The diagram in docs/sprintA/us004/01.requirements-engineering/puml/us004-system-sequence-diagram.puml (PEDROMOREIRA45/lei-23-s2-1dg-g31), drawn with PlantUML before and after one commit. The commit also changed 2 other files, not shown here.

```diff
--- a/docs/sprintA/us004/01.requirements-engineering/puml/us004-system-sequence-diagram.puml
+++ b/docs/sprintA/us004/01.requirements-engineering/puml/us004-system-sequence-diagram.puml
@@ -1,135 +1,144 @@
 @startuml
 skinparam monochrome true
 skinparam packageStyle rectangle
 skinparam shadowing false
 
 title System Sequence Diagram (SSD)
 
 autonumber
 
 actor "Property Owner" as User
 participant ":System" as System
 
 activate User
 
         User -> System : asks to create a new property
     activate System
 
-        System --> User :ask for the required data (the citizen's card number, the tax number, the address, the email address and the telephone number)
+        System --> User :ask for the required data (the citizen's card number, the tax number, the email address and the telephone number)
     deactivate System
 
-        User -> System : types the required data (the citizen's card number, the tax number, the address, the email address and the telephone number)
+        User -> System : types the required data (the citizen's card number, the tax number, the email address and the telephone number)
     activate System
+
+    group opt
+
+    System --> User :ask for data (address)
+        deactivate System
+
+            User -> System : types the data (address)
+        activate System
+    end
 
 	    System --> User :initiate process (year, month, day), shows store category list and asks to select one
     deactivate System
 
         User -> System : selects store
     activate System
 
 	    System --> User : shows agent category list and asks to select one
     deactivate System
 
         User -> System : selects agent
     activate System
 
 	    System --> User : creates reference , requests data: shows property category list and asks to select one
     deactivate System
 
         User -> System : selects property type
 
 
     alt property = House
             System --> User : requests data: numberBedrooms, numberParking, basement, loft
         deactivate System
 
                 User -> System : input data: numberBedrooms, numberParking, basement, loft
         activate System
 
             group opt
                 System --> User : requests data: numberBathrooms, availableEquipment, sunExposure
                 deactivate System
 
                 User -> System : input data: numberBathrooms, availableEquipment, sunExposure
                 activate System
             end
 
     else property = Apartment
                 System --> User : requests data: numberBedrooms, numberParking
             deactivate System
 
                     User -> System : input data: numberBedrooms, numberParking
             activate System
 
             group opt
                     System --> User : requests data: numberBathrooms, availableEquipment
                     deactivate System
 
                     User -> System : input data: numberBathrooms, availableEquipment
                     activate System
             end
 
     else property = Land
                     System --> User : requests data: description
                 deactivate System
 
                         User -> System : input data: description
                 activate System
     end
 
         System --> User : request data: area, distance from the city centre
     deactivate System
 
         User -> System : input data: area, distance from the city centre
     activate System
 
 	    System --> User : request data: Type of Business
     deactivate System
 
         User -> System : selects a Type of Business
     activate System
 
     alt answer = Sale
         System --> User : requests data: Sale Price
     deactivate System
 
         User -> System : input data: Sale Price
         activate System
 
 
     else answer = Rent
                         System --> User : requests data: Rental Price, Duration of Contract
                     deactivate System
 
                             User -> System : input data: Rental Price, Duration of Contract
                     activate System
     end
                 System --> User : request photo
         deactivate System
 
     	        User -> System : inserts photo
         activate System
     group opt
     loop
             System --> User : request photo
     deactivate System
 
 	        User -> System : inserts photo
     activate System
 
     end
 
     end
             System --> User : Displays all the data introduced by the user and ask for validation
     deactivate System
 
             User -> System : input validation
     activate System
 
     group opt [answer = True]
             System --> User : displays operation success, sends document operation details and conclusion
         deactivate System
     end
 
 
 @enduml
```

────────

• _Task directions_: Every entry should be output exactly as written, please.

• _Result of the task_:
The diagram in docs/sprintA/us004/01.requirements-engineering/puml/us004-system-sequence-diagram.puml (PEDROMOREIRA45/lei-23-s2-1dg-g31), drawn with PlantUML before and after one commit. The commit also changed 2 other files, not shown here.

```diff
--- a/docs/sprintA/us004/01.requirements-engineering/puml/us004-system-sequence-diagram.puml
+++ b/docs/sprintA/us004/01.requirements-engineering/puml/us004-system-sequence-diagram.puml
@@ -1,135 +1,144 @@
 @startuml
 skinparam monochrome true
 skinparam packageStyle rectangle
 skinparam shadowing false
 
 title System Sequence Diagram (SSD)
 
 autonumber
 
 actor "Property Owner" as User
 participant ":System" as System
 
 activate User
 
         User -> System : asks to create a new property
     activate System
 
-        System --> User :ask for the required data (the citizen's card number, the tax number, the address, the email address and the telephone number)
+        System --> User :ask for the required data (the citizen's card number, the tax number, the email address and the telephone number)
     deactivate System
 
-        User -> System : types the required data (the citizen's card number, the tax number, the address, the email address and the telephone number)
+        User -> System : types the required data (the citizen's card number, the tax number, the email address and the telephone number)
     activate System
+
+    group opt
+
+    System --> User :ask for data (address)
+        deactivate System
+
+            User -> System : types the data (address)
+        activate System
+    end
 
 	    System --> User :initiate process (year, month, day), shows store category list and asks to select one
     deactivate System
 
         User -> System : selects store
     activate System
 
 	    System --> User : shows agent category list and asks to select one
     deactivate System
 
         User -> System : selects agent
     activate System
 
 	    System --> User : creates reference , requests data: shows property category list and asks to select one
     deactivate System
 
         User -> System : selects property type
 
 
     alt property = House
             System --> User : requests data: numberBedrooms, numberParking, basement, loft
         deactivate System
 
                 User -> System : input data: numberBedrooms, numberParking, basement, loft
         activate System
 
             group opt
                 System --> User : requests data: numberBathrooms, availableEquipment, sunExposure
                 deactivate System
 
                 User -> System : input data: numberBathrooms, availableEquipment, sunExposure
                 activate System
             end
 
     else property = Apartment
                 System --> User : requests data: numberBedrooms, numberParking
             deactivate System
 
                     User -> System : input data: numberBedrooms, numberParking
             activate System
 
             group opt
                     System --> User : requests data: numberBathrooms, availableEquipment
                     deactivate System
 
                     User -> System : input data: numberBathrooms, availableEquipment
                     activate System
             end
 
     else property = Land
                     System --> User : requests data: description
                 deactivate System
 
                         User -> System : input data: description
                 activate System
     end
 
         System --> User : request data: area, distance from the city centre
     deactivate System
 
         User -> System : input data: area, distance from the city centre
     activate System
 
 	    System --> User : request data: Type of Business
     deactivate System
 
         User -> System : selects a Type of Business
     activate System
 
     alt answer = Sale
         System --> User : requests data: Sale Price
     deactivate System
 
         User -> System : input data: Sale Price
         activate System
 
 
     else answer = Rent
                         System --> User : requests data: Rental Price, Duration of Contract
                     deactivate System
 
                             User -> System : input data: Rental Price, Duration of Contract
                     activate System
     end
                 System --> User : request photo
         deactivate System
 
     	        User -> System : inserts photo
         activate System
     group opt
     loop
             System --> User : request photo
     deactivate System
 
 	        User -> System : inserts photo
     activate System
 
     end
 
     end
             System --> User : Displays all the data introduced by the user and ask for validation
     deactivate System
 
             User -> System : input validation
     activate System
 
     group opt [answer = True]
             System --> User : displays operation success, sends document operation details and conclusion
         deactivate System
     end
 
 
 @enduml
```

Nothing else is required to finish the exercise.